The union was negotiating under the threat of hefty fines rooted in a January decision by the state Labor Relations Commission that ordered the union to "cease and desist" from encouraging or condoning a work stoppage. The ruling was aimed at an earlier vote by the union's executive committee asking the membership whether it would consider a one-day strike in February. Teacher strikes are illegal, but not unknown, in Massachusetts. This page vigorously opposes them. But that shouldn't preclude Boston teachers simply discussing whether to engage in a peaceful act of civil disobedience.
The School Department kept up the pressure and smell ed blood on Feb. 13 when Superior Court Judge Bruce Henry upheld the labor commission's ruling and ordered the union to disavow the vote of the executive board. The union didn't issue a public retraction but it did postpone the strike debate, a sign that negotiations were going well. Still, the School Department pressed for the union to be found in contempt. And on Monday, Judge Henry slapped the union with a $30,000 fine, starting yesterday, and warned that subsequent days without a disavowal of the original vote on whether to strike would bring tens of thousands of additional dollars in fines.

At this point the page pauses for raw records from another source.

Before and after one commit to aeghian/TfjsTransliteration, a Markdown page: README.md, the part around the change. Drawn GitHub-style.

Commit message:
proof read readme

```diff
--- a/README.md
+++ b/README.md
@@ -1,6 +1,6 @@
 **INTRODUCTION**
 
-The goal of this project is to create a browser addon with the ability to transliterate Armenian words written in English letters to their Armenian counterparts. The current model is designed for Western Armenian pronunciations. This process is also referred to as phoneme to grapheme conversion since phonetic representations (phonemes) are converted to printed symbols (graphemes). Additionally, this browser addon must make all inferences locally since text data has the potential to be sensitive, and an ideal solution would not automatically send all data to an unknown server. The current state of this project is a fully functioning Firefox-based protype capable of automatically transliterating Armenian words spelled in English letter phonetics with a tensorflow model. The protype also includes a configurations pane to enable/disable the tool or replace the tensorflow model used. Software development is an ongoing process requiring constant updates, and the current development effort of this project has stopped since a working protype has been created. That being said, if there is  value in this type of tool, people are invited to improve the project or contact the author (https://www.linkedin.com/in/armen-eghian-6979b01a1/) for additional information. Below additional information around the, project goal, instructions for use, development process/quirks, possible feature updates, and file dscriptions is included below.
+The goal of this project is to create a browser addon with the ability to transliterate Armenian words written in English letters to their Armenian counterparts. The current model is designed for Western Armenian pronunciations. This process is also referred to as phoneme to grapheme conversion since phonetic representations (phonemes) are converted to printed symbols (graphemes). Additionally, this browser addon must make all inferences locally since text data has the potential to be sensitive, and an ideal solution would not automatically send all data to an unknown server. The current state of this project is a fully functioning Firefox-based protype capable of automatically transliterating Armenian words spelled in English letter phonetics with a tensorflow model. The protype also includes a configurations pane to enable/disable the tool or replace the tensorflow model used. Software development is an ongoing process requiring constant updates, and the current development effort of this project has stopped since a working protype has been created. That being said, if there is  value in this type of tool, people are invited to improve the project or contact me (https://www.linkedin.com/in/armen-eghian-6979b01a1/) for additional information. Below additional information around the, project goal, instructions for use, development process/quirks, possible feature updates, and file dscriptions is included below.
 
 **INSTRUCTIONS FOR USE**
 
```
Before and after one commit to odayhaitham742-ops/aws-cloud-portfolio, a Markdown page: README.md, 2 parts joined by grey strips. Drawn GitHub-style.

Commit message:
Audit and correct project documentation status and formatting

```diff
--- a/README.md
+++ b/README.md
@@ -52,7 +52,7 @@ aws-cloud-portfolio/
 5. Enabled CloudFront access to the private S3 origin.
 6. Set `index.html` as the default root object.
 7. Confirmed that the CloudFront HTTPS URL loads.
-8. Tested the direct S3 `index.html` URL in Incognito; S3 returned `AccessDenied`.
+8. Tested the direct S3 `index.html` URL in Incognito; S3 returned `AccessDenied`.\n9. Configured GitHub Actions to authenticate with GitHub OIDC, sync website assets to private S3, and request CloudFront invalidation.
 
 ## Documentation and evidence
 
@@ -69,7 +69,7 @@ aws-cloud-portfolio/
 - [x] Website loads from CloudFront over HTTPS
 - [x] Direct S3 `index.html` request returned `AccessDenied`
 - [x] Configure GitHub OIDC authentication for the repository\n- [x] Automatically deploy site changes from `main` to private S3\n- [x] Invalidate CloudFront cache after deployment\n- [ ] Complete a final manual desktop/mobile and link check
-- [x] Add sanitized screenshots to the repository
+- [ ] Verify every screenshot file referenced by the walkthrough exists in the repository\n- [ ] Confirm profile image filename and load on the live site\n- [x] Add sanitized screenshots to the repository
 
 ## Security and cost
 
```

Even those who strongly object to illegal strikes by public employees should take no satisfaction in this affair. There was no way to predict with certainty what the union membership would decide. Yet the court restrained teachers from even deliberating on the question of a one-day strike. Prior rulings by the state Labor Relations Commission had shown a clear understanding of the difference between a debate about ideas and an illegal strike act. But that distinction is now lost. And the result, in the words of a BTU brief, is that the "state is implementing the law as a hammer against freedom of speech and association."
Little wonder that the usual bonhomie of a freshly settled contract is missing here. The teachers union did a little saber rattling by raising the possibility of a one-day strike. The response of the School Department was to grab that sword and stab away at the First Amendment rights of Boston's teachers. That's not a tough negotiation tactic. It's an unwarranted and probably unconstitutional prior restraint on a group of public employees.